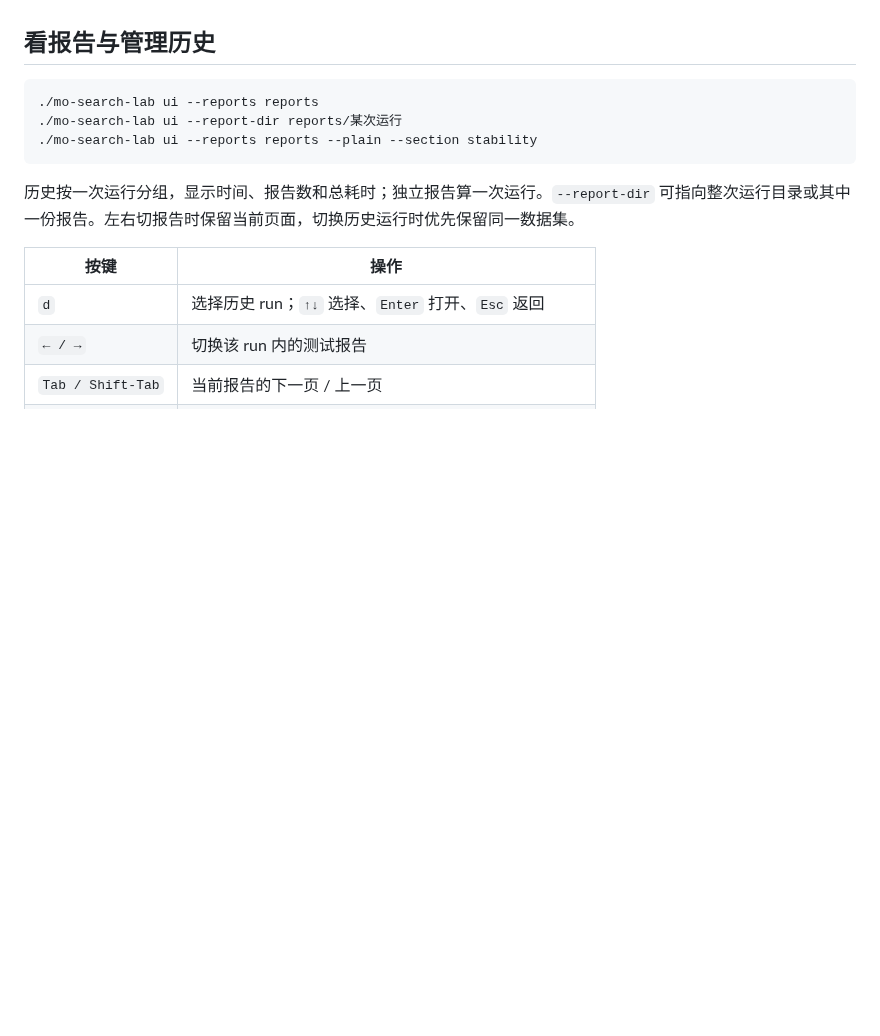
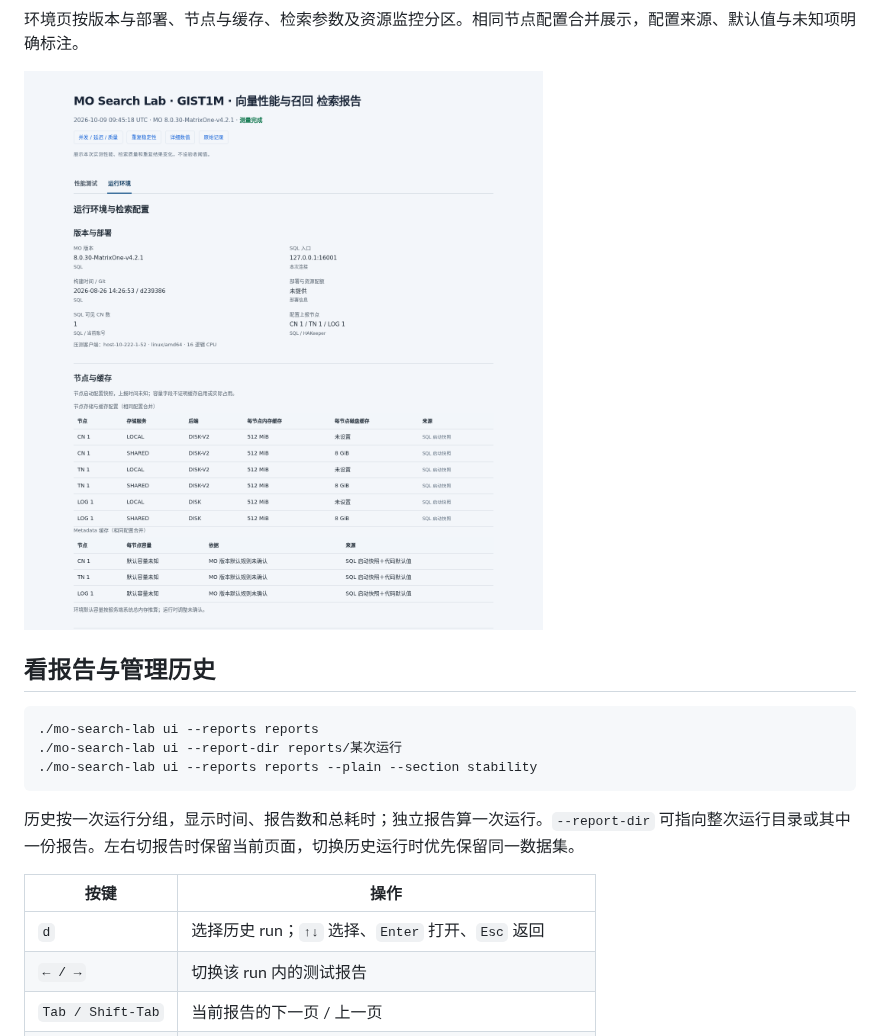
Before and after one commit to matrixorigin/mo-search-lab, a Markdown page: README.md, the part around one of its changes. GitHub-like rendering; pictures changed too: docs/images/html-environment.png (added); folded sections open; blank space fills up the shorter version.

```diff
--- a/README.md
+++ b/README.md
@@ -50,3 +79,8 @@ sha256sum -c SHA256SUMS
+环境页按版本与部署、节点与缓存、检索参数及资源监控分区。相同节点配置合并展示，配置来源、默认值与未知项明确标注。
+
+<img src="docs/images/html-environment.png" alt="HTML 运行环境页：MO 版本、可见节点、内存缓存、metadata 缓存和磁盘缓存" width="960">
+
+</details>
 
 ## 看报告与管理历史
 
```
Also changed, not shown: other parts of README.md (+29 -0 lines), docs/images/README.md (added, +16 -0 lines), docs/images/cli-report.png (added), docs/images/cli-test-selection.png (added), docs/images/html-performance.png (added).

━━━━━━

THE TASK: Within the entries, find all lines holding "README" and copy each one.

TASK ANSWER:
Before and after one commit to matrixorigin/mo-search-lab, a Markdown page: README.md, the part around one of its changes. GitHub-like rendering; pictures changed too: docs/images/html-environment.png (added); folded sections open; blank space fills up the shorter version.
--- a/README.md
+++ b/README.md
Also changed, not shown: other parts of README.md (+29 -0 lines), docs/images/README.md (added, +16 -0 lines), docs/images/cli-report.png (added), docs/images/cli-test-selection.png (added), docs/images/html-performance.png (added).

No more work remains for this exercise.